You can get links and comment on more local news on my Facebook page. (Send a Friend request to on.fb.me/18PjLMP)
Our recent story on hospital parking fees continues to generate online comments, emails and phone calls. In the story we reported how an Apex woman named Linda Beckett faces hundreds of dollars in parking fees over the next two months as her husband is treated for cancer at UNC Hospitals. The story noted that UNC does provide assistance to those families who demonstrate the greatest need. But it also reported how most of the state’s big hospitals provide discounts for long-term patient family parking or offer parking free.
After the story ran, one reader emailed to say she had to pay more than $8 for multiple trips to UNC Hospitals within a single day (apparently the $8 maximum we reported has to be arranged through the hospital parking office and not at the parking deck).
Two readers emailed to ask if they could help pay Beckett’s parking bill.
And then a phone call came from a Durham man who said he and his wife invite Beckett to park at their house and they'll drive her back and forth to Chapel Hill.
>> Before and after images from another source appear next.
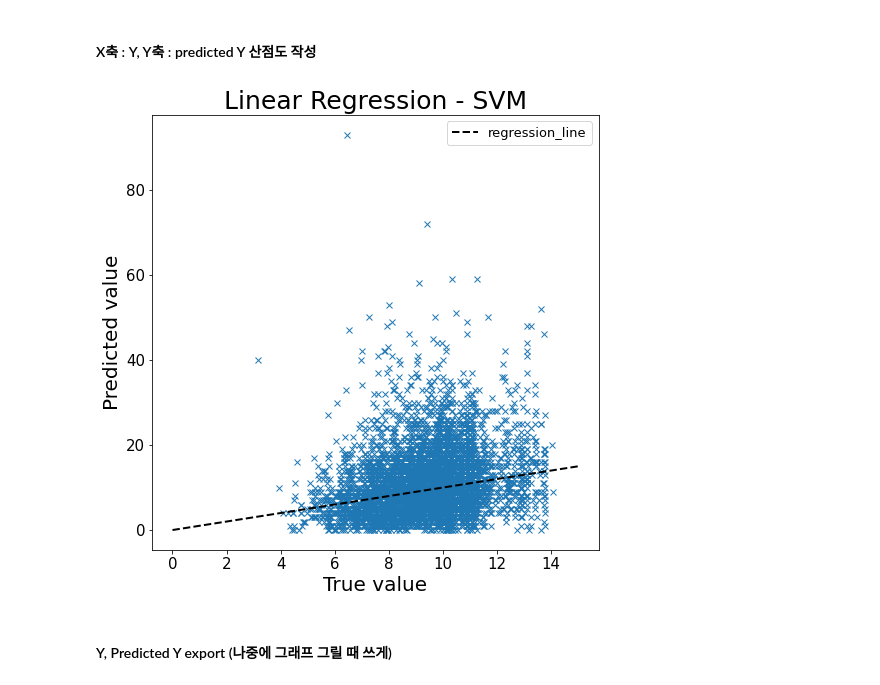
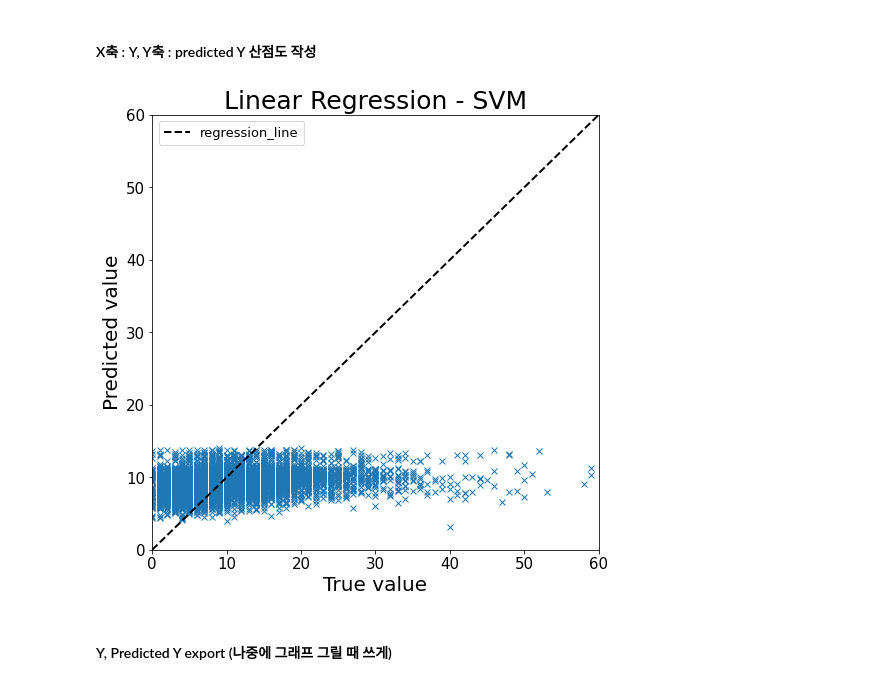
Before and after one commit to orezmis/COVID19, a Jupyter notebook: COVID19_SVMreg.ipynb, the cells around one changed output. Cells and saved outputs as stored; diff of their text form; code cells hidden in the pictures.

```diff
--- a/COVID19_SVMreg.ipynb
+++ b/COVID19_SVMreg.ipynb
@@ -132,21 +132,23 @@ RMSE : 7.305
 # %%
 plt.figure(figsize=(8,8))
 plt.rc('axes', titlesize=25)
 plt.rc('axes', labelsize=20)
 plt.rc('xtick', labelsize=15)
 plt.rc('ytick', labelsize=15)
 plt.rc('legend', fontsize=13)
 
-plt.plot(Y_pred, Y_test2, 'x')
-plt.plot([0,15],[0,15], 'k--', linewidth=2, label="regression_line")
+plt.plot(Y_test2, Y_pred, 'x')
+plt.plot([0,60],[0,60], 'k--', linewidth=2, label="regression_line")
+plt.xlim(0, 60)
+plt.ylim(0, 60)
 plt.xlabel('True value')
 plt.ylabel('Predicted value')
 plt.title('Linear Regression - SVM')
 plt.legend()
 
 plt.savefig('linReg_SVM.png', dpi=300)
 # %% [output]
-[figure, old version]
+[figure, new version]
 # %% [markdown]
 #### Y, Predicted Y export (나중에 그래프 그릴 때 쓰게)
 # %%
```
“It's just ridiculous that they (UNC Hospitals) don't offer some alternative,” he said. “Just the cost of travel back and forth is enough to bear."
You can read the story on our website at bit.ly/1drIbkM. Here’s a sampling of what some more of you said on Facebook:
Paul Bonner: It might also be worth pointing out that medically necessary transportation, including parking fees, is tax-deductible, which can at least reduce the cost for some taxpayers. This includes travel in the taxpayer's car, for which a flat rate is available, currently 24 cents a mile. Taxpayers with a health savings account or medical flexible spending account with a charge card could use the card at the hospital parking toll booth – something I've been forgetting I can do.
Clara Powers: Tax deductIble is all well and good, but when it comes to parking payments, they want it right now, not once a year when you file your taxes. Many people’s budgets are already stretched thin and with long-term illness or treatments, its even thinner.
Vicki Vars Boyer: This is supposed to be a hospital charged with serving the public of North Carolina. They have tons of money in their coffers already. Keep pushing this, and let’s get them to change this system and make it more comfortable for the families of long-term patients.
Mark Schultz is the editor of The Chapel Hill News. Contact him at 919-932-2003 or email@example.com